Entries are open until 31 July
Read about how to enter
Read the requirements for the Plain English Champion — Best Individual and Team category
Discover whether you’re a contender for the Plain English Champion — Best Organisation category
Nicola Welby June 14th, 2021
Posted In: 2021 Plain English Awards, Awards brand, Best Individual or Team, Communications, Plain English Awards, Plain English Champion
Tags: 2021 Plain English Awards, Champion, champions, clear communication, plain English, Plain English Awards, plain language
The judges are looking for easy-to-read legal documents | Photo by Markus Winkler on Unsplash
What’s the number one thing a reader of a legal document is looking for? We’d like to suggest that it’s clarity! Readers of any writing — including legal documents — are looking for a document they can read once, understand, and act on.
Read the full version of a definition of plain language by the International Plain Language Federation
The award for Best Plain Language Legal Document celebrates legal writing that gets its point across without that legal flavouring that we’ve seen so often. How often have you encountered words like these in a legal document — furthermore, notwithstanding, prior to, accordingly? And what about commence, expedite, or terminate?
Let’s see some legal documents that push the boundaries of ‘plain’
The winners of the Best Plain English Legal Document in 2018, Draper Cormack, pride themselves on communicating clearly and directly with their clients. And the judges agreed that they were doing a great job of clear communication with their terms and conditions. The judges said:
This document is written in a way that gives the intended audience a strong chance of understanding it at the first reading, and in the way the drafter wants them to. It’s clear, direct writing, using as few words as needed, and avoids being ambiguous, lengthy or technical writing and complex sentences.
Overall, it is a good example of what you can do with a legal document.
The other finalists, Infinite Possibilities and Hatch, also made clarity a key feature of their communication with their customers.
Check out a legal document with a difference in the client relationship agreement from Infinite Possibilities
And take a look at Hatch’s terms too. The judges said:
Overall this document shows what plain English can achieve in the law. The target audience is written to in a language it can understand and act upon with confidence. The flow of ideas is logical and the design is clear and concise. [The document’s audience] would easily and quickly grasp its implications.
What the judges are looking for

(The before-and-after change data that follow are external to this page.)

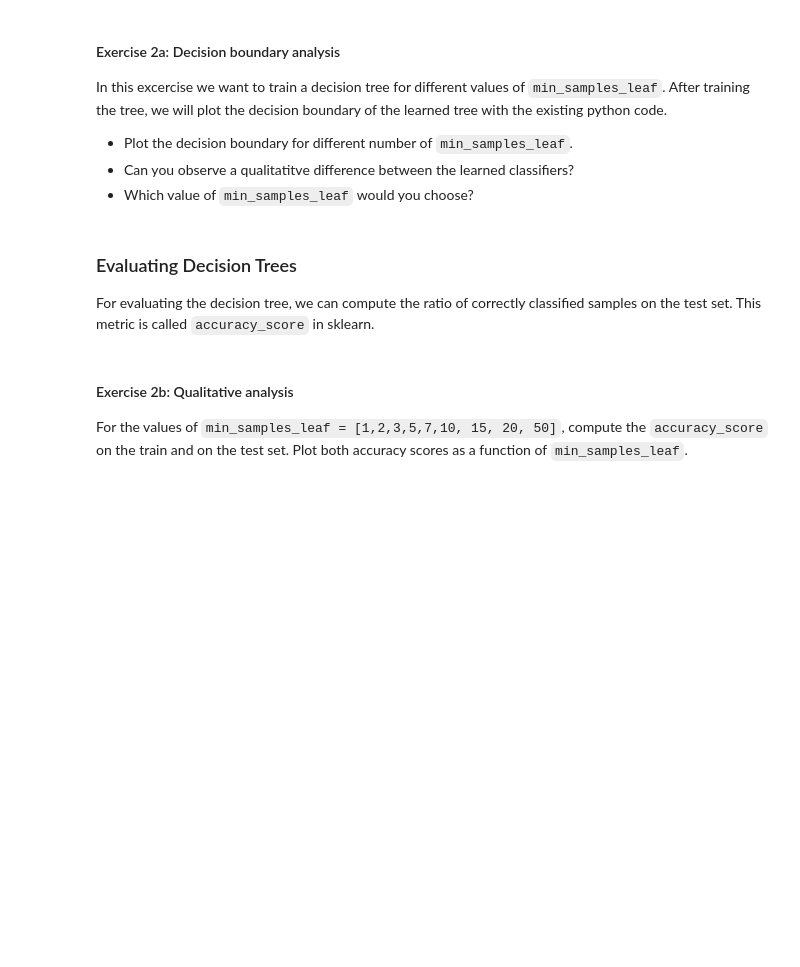
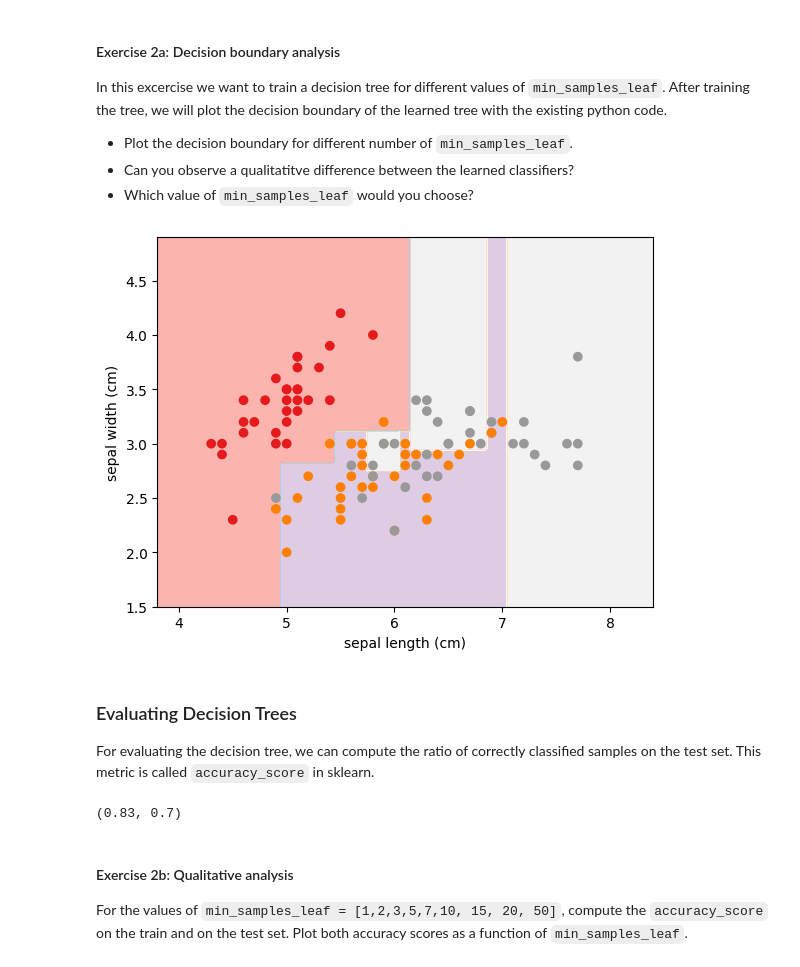
Before and after one commit to mathewsjoyy/MachineLearning-Workshop, a Jupyter notebook: Workshop8/Week8_workshop.ipynb, the cells around one changed output. Drawn from its saved outputs; the diff is of its cells as text; code cells hidden in the pictures; blank space fills up the shorter version.

```diff
--- a/Workshop8/Week8_workshop.ipynb
+++ b/Workshop8/Week8_workshop.ipynb
@@ -238,33 +258,35 @@ we will plot the decision boundary of the learned tree with the existing python
 # %%
 import matplotlib.pyplot as plt
 from sklearn.tree import DecisionTreeClassifier
 import sklearn.metrics as metrics
 
 n_classes = 3
 plot_step = 0.02
 
 ######################################
 ##### CHANGE THE FOLLOWING LINE: #####
 ######################################
-clf = DecisionTreeClassifier(min_samples_leaf=5)
+clf = DecisionTreeClassifier(min_samples_leaf=n_classes)
 
 clf = clf.fit(X_train, Y_train)
 
 # create a grid for the two input dimensions
 xx, yy = np.meshgrid(np.arange(x_min, x_max, plot_step),
                          np.arange(y_min, y_max, plot_step))
 
 plt.figure()
 Z = clf.predict(np.c_[xx.ravel(), yy.ravel()])
 Z = Z.reshape(xx.shape)
 cs = plt.contourf(xx, yy, Z, cmap=plt.cm.Pastel1)
 
 plt.scatter(X_train[:, 0], X_train[:, 1], c=Y_train, cmap=plt.cm.Set1)
 
 plt.xlabel(iris.feature_names[0])
 plt.ylabel(iris.feature_names[1])
 plt.axis("tight")
 plt.show()
+# %% [output]
+[figure, added]
 # %% [markdown]
 ### Evaluating Decision Trees
 For evaluating the decision tree, we can compute the ratio of correctly
@@ -276,6 +298,8 @@ train_accuracy = metrics.accuracy_score(Y_train, clf.predict(X_train))
 test_accuracy = metrics.accuracy_score(Y_test, clf.predict(X_test))
 
 train_accuracy, test_accuracy
+# %% [output]
+(0.83, 0.7)
 # %% [markdown]
 #### Exercise 2b: Qualitative analysis
 
```
Also changed, not shown: parts of 13 cells of this notebook, 4 other files.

The judges are looking for the best example of a legal document written in plain language. You can enter a document used in legal contexts or for legal purposes. Examples include contracts, agreements, terms and conditions, notices, deeds, judgments, legal opinions, and so on. The document may cover a legally enforceable Act, process, obligation, or right.
Here are the judging criteria. And remember the judges will also be keen to know if you’ve evaluated your document in any way, such as carrying out document user-testing.
The purpose of the document is clear at the start, and the content supports the purpose of the document.
The structure is clear and logical to the reader.
Headings and main messages
The headings are informative and clearly signpost the main messages.
The paragraphs are mostly short and focused on one topic.
The sentences are mostly short and straightforward.
The words are precise and familiar. Technical terms are explained.
Layout and presentation
The layout helps the reader absorb the messages quickly and easily.
Watch videos from our judges of the legal category in our gallery:
More about the Best Plain Language Legal Document category
Anne-Marie Chisnall June 9th, 2021
Posted In: 2021 Plain English Awards, Communications, Industry awards, Legal writing, Plain English Awards
Tags: 2021 Plain English Awards, Best Legal Document, clear communication, clear thinking, clear writing, improved writing, Legal writing, legalese, writing for the public